See Stuart’s full research profile here.
What are your research interests as they relate to northern Australia?
My research aims to understand how freshwater ecosystems function. I seek to identify the important sources of energy and nutrients that sustain aquatic food webs and determine how the quantity and quality of food resources are influenced by environmental and anthropogenic factors. I am particularly interested in quantifying the important food web connections between rivers and their floodplains (and estuaries). Maintenance of these connections and food web subsidies is critically important for the protection of river-floodplain ecosystems in northern Australia, and the important cultural and environmental values they sustain.
What do you love about working in northern Australia?
Much of my work these days, in research and at the science-policy interface, is focused on trying to find ways to fix degraded freshwater ecosystems. I’ve always felt that there was an opportunity in northern Australia to build our knowledge base to guide future development and avoid the mistakes made in southern Australia (and many parts of the world). I am still optimistic enough to believe there is an opportunity to get things right in the north, and to take our learnings to help protect other tropical systems in the region that are facing increasing pressures from development and climate change.
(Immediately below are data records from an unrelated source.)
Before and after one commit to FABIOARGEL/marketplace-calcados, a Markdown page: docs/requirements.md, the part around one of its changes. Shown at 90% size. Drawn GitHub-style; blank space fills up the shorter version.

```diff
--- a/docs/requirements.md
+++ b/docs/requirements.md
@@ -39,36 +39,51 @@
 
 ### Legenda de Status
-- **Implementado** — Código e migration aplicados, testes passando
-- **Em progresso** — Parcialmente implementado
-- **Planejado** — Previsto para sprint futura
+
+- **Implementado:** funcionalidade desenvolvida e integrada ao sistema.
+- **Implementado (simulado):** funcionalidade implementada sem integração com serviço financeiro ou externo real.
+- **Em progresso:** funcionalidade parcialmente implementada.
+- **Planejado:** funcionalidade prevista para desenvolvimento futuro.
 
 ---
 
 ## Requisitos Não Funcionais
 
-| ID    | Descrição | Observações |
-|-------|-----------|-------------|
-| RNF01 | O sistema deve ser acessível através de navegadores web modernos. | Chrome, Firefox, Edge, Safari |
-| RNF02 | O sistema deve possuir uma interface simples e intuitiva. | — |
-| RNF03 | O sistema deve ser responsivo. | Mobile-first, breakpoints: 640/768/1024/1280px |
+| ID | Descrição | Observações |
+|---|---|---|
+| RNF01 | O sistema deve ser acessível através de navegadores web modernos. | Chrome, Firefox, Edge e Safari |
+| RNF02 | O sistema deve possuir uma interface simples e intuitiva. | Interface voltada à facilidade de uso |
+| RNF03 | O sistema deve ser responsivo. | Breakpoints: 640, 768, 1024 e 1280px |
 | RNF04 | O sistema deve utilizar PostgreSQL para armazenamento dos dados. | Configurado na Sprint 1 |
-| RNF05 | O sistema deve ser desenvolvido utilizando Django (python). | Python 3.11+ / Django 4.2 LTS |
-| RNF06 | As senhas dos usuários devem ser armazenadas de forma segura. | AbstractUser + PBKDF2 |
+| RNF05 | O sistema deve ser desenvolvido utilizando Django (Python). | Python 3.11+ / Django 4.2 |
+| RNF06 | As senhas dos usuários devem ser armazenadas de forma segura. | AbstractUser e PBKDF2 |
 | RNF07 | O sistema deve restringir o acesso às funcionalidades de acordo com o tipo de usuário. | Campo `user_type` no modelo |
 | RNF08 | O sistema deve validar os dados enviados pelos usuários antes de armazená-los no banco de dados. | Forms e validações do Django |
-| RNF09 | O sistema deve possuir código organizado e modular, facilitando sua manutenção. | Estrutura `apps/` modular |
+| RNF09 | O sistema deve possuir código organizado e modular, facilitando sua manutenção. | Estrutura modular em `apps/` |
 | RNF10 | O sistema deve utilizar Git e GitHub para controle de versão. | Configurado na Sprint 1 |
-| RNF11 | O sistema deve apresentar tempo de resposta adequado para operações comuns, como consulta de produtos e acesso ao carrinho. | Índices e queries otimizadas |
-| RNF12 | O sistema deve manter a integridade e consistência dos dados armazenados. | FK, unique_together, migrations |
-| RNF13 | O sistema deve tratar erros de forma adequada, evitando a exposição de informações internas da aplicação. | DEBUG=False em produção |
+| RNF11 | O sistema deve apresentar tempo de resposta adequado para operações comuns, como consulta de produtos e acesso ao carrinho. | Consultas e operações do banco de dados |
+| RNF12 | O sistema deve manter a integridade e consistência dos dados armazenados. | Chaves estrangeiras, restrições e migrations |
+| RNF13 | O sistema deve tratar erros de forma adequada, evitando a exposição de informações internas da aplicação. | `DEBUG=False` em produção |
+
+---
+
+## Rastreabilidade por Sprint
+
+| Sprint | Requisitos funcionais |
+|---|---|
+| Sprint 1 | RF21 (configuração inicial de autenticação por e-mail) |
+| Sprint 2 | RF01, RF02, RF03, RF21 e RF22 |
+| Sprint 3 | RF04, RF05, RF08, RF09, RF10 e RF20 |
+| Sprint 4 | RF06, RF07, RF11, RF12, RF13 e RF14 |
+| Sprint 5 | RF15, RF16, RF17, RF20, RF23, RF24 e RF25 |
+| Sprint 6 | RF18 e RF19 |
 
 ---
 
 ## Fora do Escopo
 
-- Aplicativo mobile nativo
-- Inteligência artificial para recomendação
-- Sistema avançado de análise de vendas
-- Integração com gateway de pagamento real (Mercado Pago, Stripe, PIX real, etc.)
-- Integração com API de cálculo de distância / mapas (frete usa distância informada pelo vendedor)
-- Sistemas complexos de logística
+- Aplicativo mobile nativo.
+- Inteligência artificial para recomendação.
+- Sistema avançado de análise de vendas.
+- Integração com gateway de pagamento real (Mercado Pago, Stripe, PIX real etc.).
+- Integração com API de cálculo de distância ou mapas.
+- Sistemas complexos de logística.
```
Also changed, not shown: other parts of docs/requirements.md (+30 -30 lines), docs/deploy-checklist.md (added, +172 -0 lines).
I’ve always loved visiting the Alligator Rivers Region in the NT. There aren’t many places in the world that offer such a variety of freshwater habitats to study, from crystal clear streams and waterholes in the escarpment country to vast river-floodplain wetlands – that are still relatively intact.